Jack Beatty's article about Elliott Abrams ("The Education of Elliott Abrams," Editorial Page, July 16) could also have been titled "the failure of narrow-minded policies." In this case, Abrams' perception of the problem in Nicaragua was that communism was the culprit, and that any means to stop this threat was justified. Yet most students of Central America know that the real problems of the area have little to do with communism and much more to do with these basic issues: inadequate housing, poor levels of education, too little medical care, overly concentrated land ownership, and overpopulation. Yet our response to these problems has largely been military.

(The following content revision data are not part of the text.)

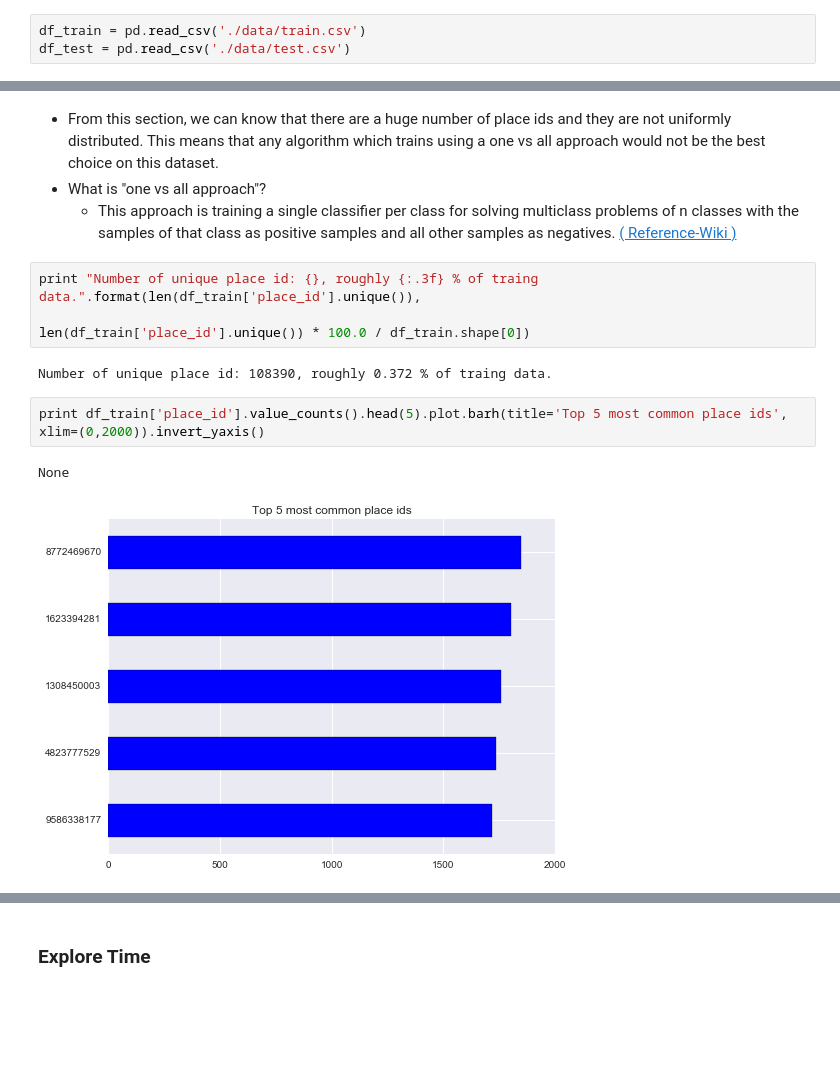
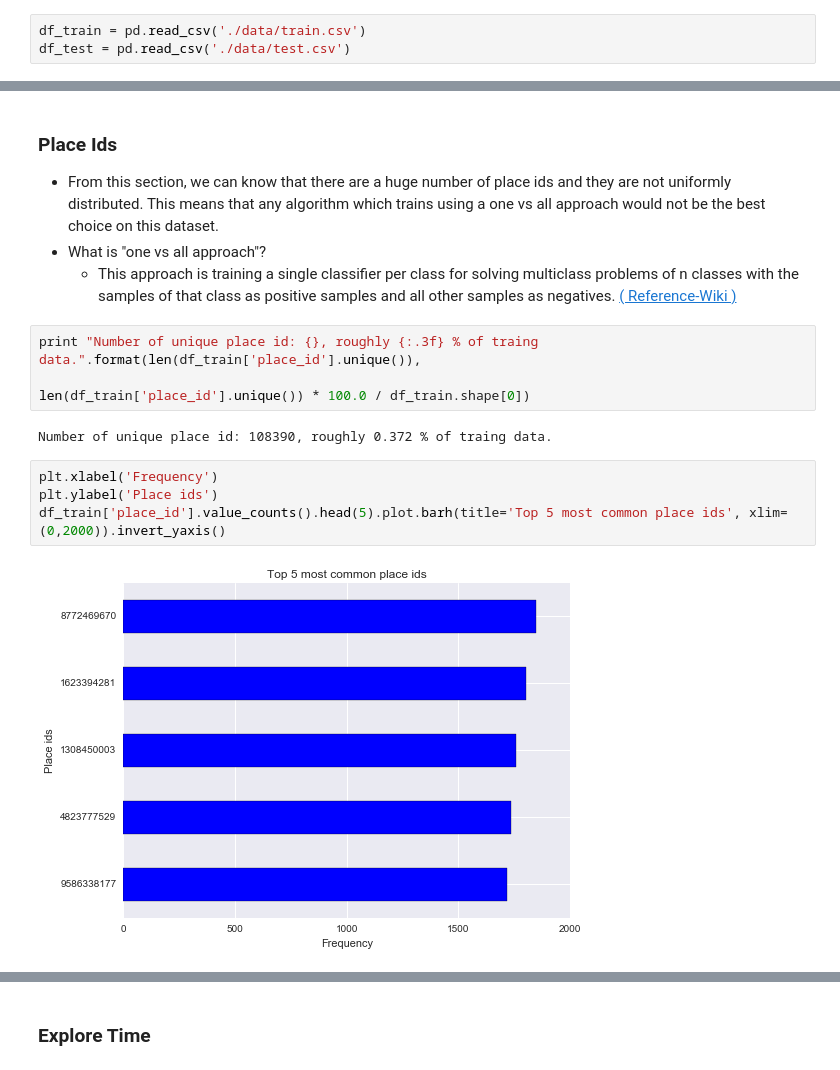
Before and after one commit to YungChunLu/MLND.Project5, a Jupyter notebook: Developing.ipynb, the cells around one changed output, grey strips where cells are left out. Cells and saved outputs as stored; diff of their text form; blank space fills up the shorter version.

```diff
--- a/Developing.ipynb
+++ b/Developing.ipynb
@@ -78,4 +105,5 @@ max      786239.000000  9.999932e+09
 # %% [markdown]
+### Place Ids
 * From this section, we can know that there are a huge number of place ids and they are not uniformly distributed. This means that any algorithm which trains using a one vs all approach would not be the best choice on this dataset.
 * What is "one vs all approach"?
     * This approach is training a single classifier per class for solving multiclass problems of n classes with the samples of that class as positive samples and all other samples as negatives. [( Reference-Wiki )](https://en.wikipedia.org/wiki/Multiclass_classification#One-vs.-rest)
@@ -85,8 +113,9 @@ print "Number of unique place id: {}, roughly {:.3f} % of traing data.".format(l
 # %% [output]
 Number of unique place id: 108390, roughly 0.372 % of traing data.
 # %%
-print df_train['place_id'].value_counts().head(5).plot.barh(title='Top 5 most common place ids', xlim=(0,2000)).invert_yaxis()
+plt.xlabel('Frequency')
+plt.ylabel('Place ids')
+df_train['place_id'].value_counts().head(5).plot.barh(title='Top 5 most common place ids', xlim=(0,2000)).invert_yaxis()
 # %% [output]
-None
-[figure, old version]
+[figure, new version]
 # %%
```
Also changed, not shown: parts of 24 cells of this notebook.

In Central America it has been a program of low-intensity conflict (read: war by proxy)--this has turned out to be an absolute recipe for disaster. Abrams is merely the latest point man for a program which is based on faulty assumptions, using methods of extreme violence to perpetuate our ideas.
For a democratic country to use dishonest and undemocratic means to foster a wrong-headed policy has only led to political and economic disaster for Central America. Nicaragua is but one example of how badly awry our policies have become in that area. Not one nation (save Costa Rica) can honestly be assessed as having prospered from recent American foreign policy.
The best parts of American democracy will also work for Central America: recognition and acceptance of diversity; respect for the individual; a cooperative, can-do spirit and finally, reliance on the democratic process itself. This will allow for time and trial-and-error methods to resolve problems and conflicts. For all Abrams' intellectual knowledge, he seems to have forgotten these basic principles of democracy.
NICHOLAS R. RAY